Law is a field ruled by logic, and so it’s no surprise that more than a few legal professionals look askance at the idea of emotional intelligence. And yet, EI (alternately referred to as “EQ,” from the term “emotional quotient”) remains a critical factor for success as a lawyer. Of course, a lawyer must be experienced, skilled, and knowledgeable. But no amount of experience, skill, or knowledge can compensate for inflexibility or obliviousness in interpersonal interactions. Simply put, a lawyer with high EI will be a more effective practitioner than one lacking in EI. When it comes to flexibly staffed lawyers, EI is crucial because a practitioner with high emotional intelligence will prove more adaptable, a better team player, and easier to train and manage.

 The concept of Emotional Intelligence has been around since the 1960s and gained prominence with the 1995 publication of Daniel Goleman’s book, Emotional Intelligence: Why It Can Matter More than IQ. Formal definitions of the concept vary; at its core, it refers to an individual’s adaptability in human interactions, in particular the individual’s ability to quickly and accurately perceive the social and emotional context of an interaction and how fast and how effectively the individual adapts to that context to function constructively and productively. Like intelligence, EI is a fundamental ability that profoundly affects an individual’s social interactions – and how people interact with that individual.

Given that emotional intelligence has a substantial positive impact on lawyer productivity, EI is of great importance when selecting suitable talent. It is critical in temporary positions filled by “flex” lawyers: a high-EI practitioner can quickly fit into an organization’s culture and quickly demonstrate their value. Moreover, individuals with high EI are easier to teach and supervise, which results in a lower “management load” for supervisors. 

In light of the importance of EI in flexible staffing, it is crucial to understand how best to screen for it. Despite attempts to automate EI screening through artificial intelligence, AI remains an inadequate substitute for an experienced and skilled interviewer. Only a human (so far!) can look beyond the substance of a candidate’s responses in interpreting body language, gestures, tone of voice, the pace of speech, and other non-verbal factors.

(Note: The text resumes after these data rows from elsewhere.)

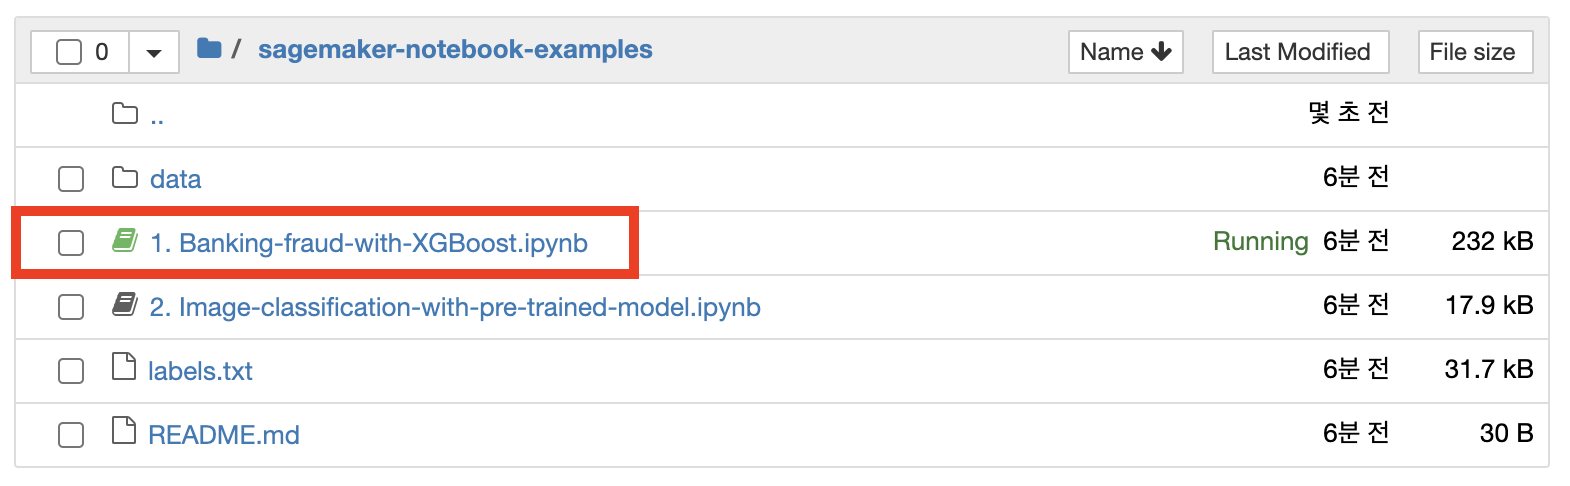
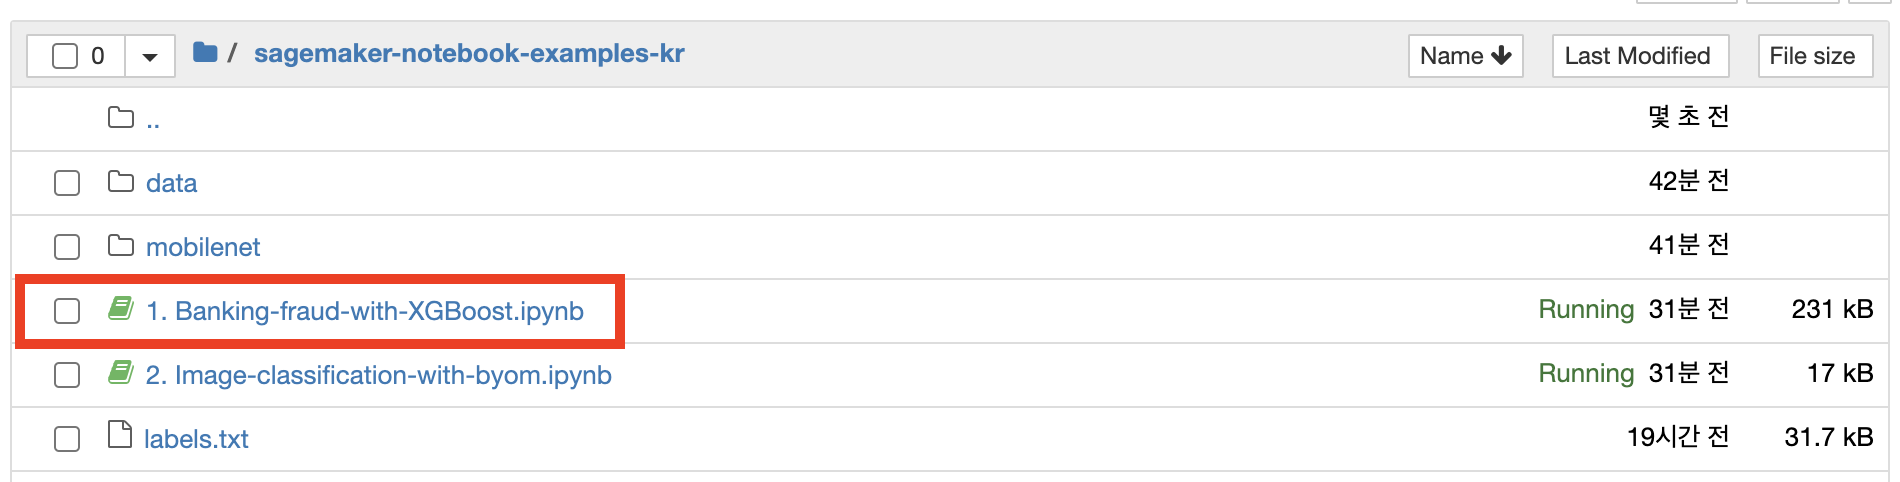
edit screenshot

Changed region(s): [[0.0, 0.2178, 0.9987, 0.9959], [0.0, 0.0, 0.9987, 0.1867]]

diff --git a/content/20_notebook/22_byom.ko.md b/content/20_notebook/22_byom.ko.md
@@ -10,7 +10,7 @@ pre: "<b>2-2. </b>"
 
 ## Jupyter notebook 실행하기
 
-1. **sagemaker-notebook-examples-kr 폴더** > **2. Image-classification-with-pre-trained-model.ipynb**을 클릭합니다.
+1. **sagemaker-notebook-examples-kr 폴더** > **2. Image-classification-with-byom.ipynb**을 클릭합니다.
 ![image](/images/20_notebook/20_pre-trained/pt-notebook.png)
 
 2. **S3 bucket 이름**을 S3를 생성할 때 사용하셨던 `sagemaker-workshop-성함`으로 변경합니다.
@@ -20,6 +20,7 @@ pre: "<b>2-2. </b>"
 ![image](/images/20_notebook/20_pre-trained/result.png)
 
 4. Hosting이 완료되면 추론을 통해 모델의 성능을 확인합니다.
+![image](/images/20_notebook/20_pre-trained/hosting.png)
 
 5. 마지막 셀의 주석처리를 제거하여 **Endpoint를 삭제**합니다.
 ![image](/images/20_notebook/20_pre-trained/delete-endpoint.png)
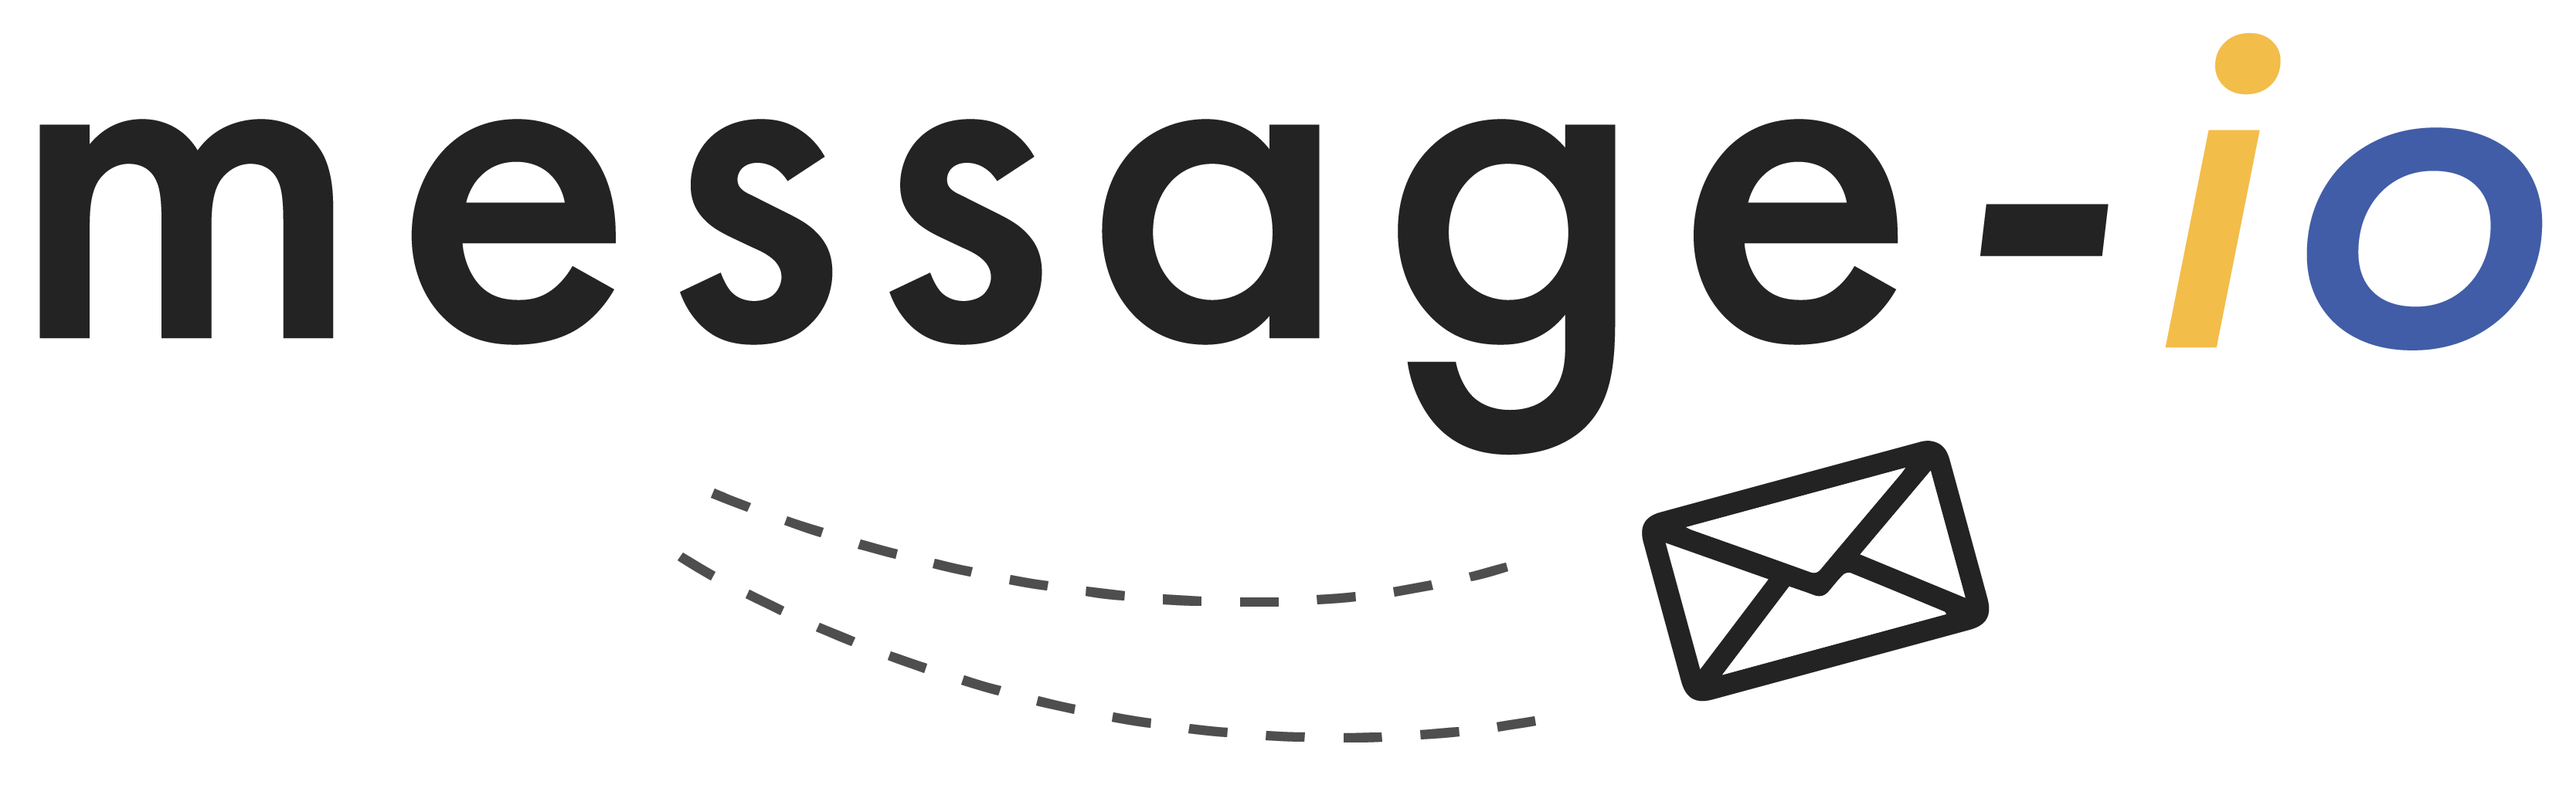
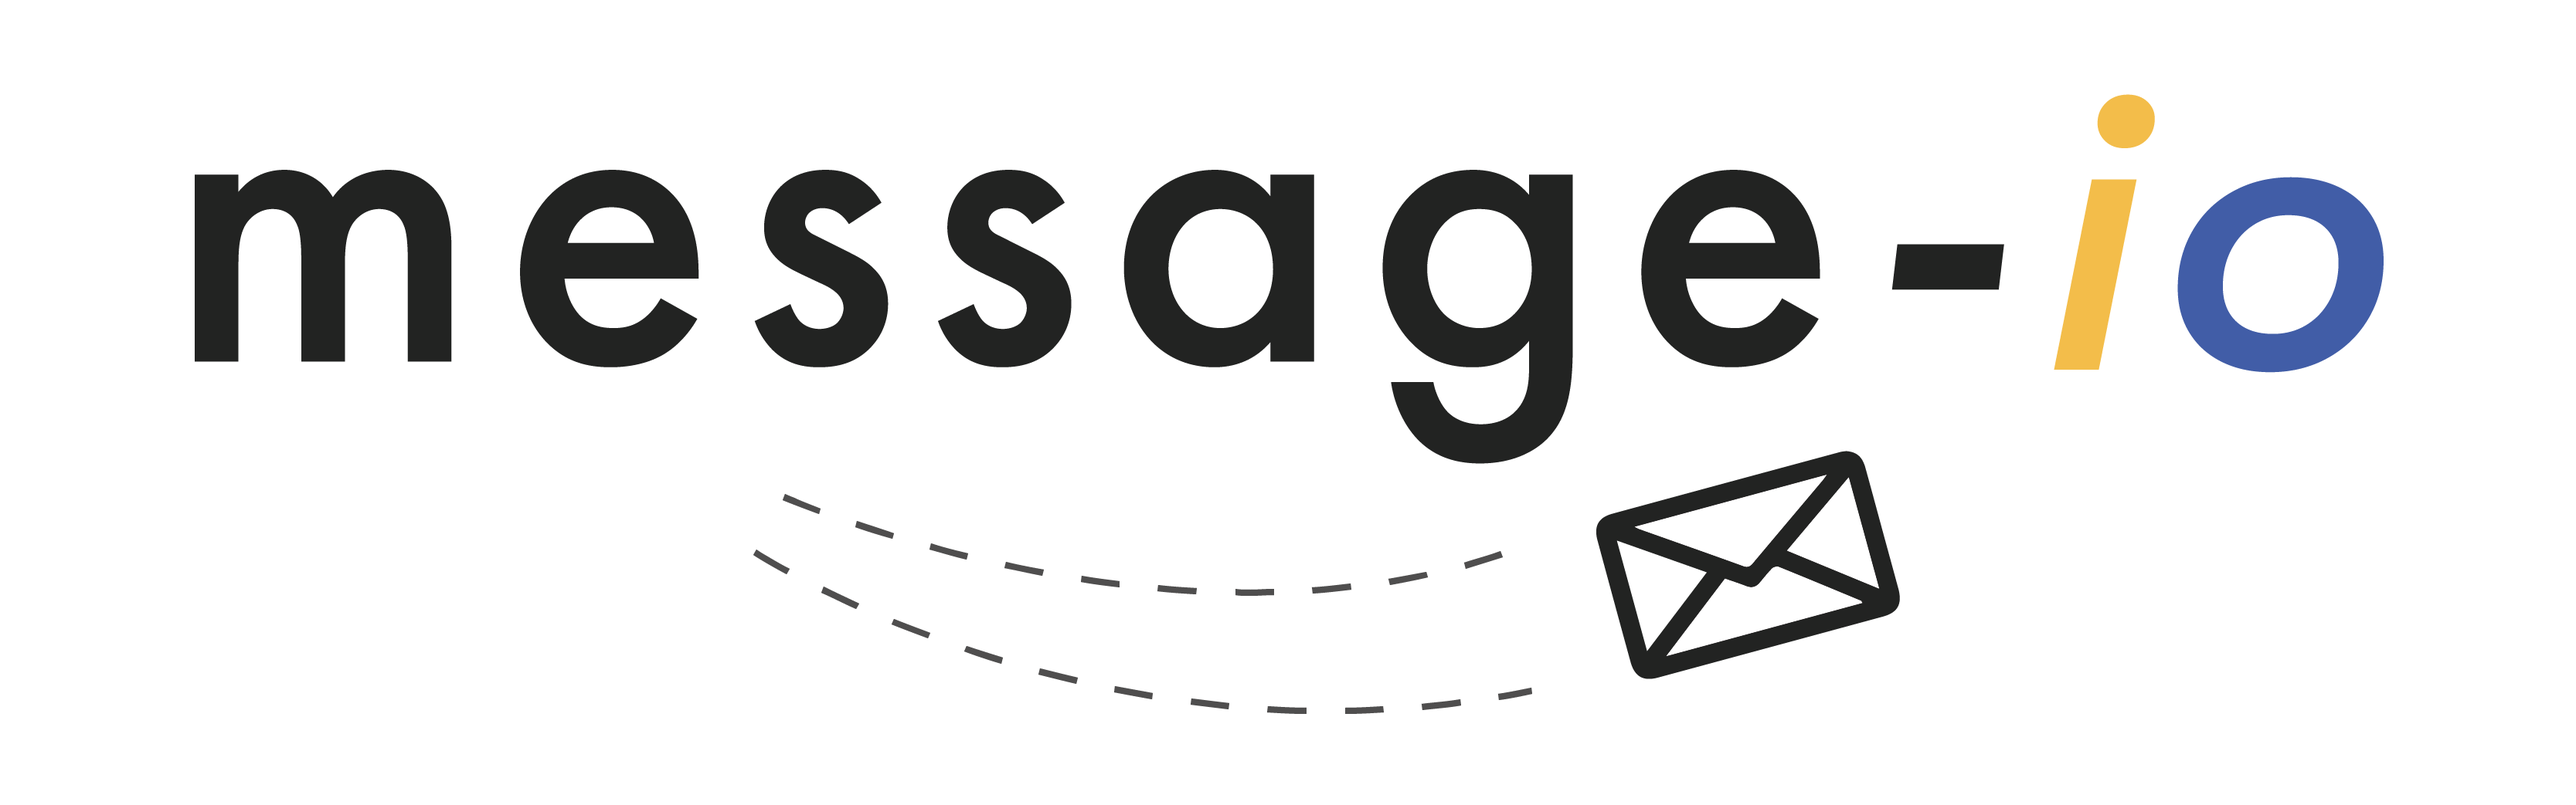
message-io image changes

diff --git a/README.md b/README.md
@@ -6,7 +6,7 @@
 [![](https://img.shields.io/badge/bymeacoffee-donate-yellow)](https://www.buymeacoffee.com/lemunozm)
 
 <p align="center">
-  <img style="padding: 25px 60px" src="docs/images/message-io-title.png" title="message-io">
+  <img src="docs/images/message-io-title.png" title="message-io">
 </p>
 
 `message-io` is a fast and easy-to-use event-driven network library.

A good recruiter also becomes familiar with the client’s culture and the personalities involved.

When screening talent, an interviewer should determine a candidate’s adaptability and abilities in four domains: self-awareness, self-management, social awareness, and relationship management. When asking a candidate about a specific episode in their work history, a skilled recruiter considers questions like:

  • Did they understand the situation – their role, the impact of their behavior/approach
  • Did they demonstrate insight into how others perceived them and experienced a situation?
  • Did they adapt on their own as opposed to requiring the involvement of other people?
  • Did they navigate the web of relationships involved?

The interviewer must also be on the lookout for red-flags, such as a candidate lacking insight or being oblivious to how co-workers perceived the candidate and their behavior, inflexibility in handling changing circumstance and unexpected developments, and lack of empathy towards their colleagues.

The conventional wisdom regards legal knowledge, skill, and experience as the sine qua non of lawyering. It would be foolish to dismiss their significance, but it would be equally unwise to ignore EI’s importance, especially in flexible lawyering. However you obtain legal talent, make sure that high EI is part of the package. Screening for EI can make all the difference between a poor fit and an excellent choice.

(For more information of EI and Lawyering, see Christine C. Kelton, Clients Want Results, Lawyers Need Emotional Intelligence, 63 Clev. St. L. Rev. 459 (2015) available at and Ronda Muir, Beyond Smart: Lawyering with Emotional Intelligence, American Bar Association (2017).)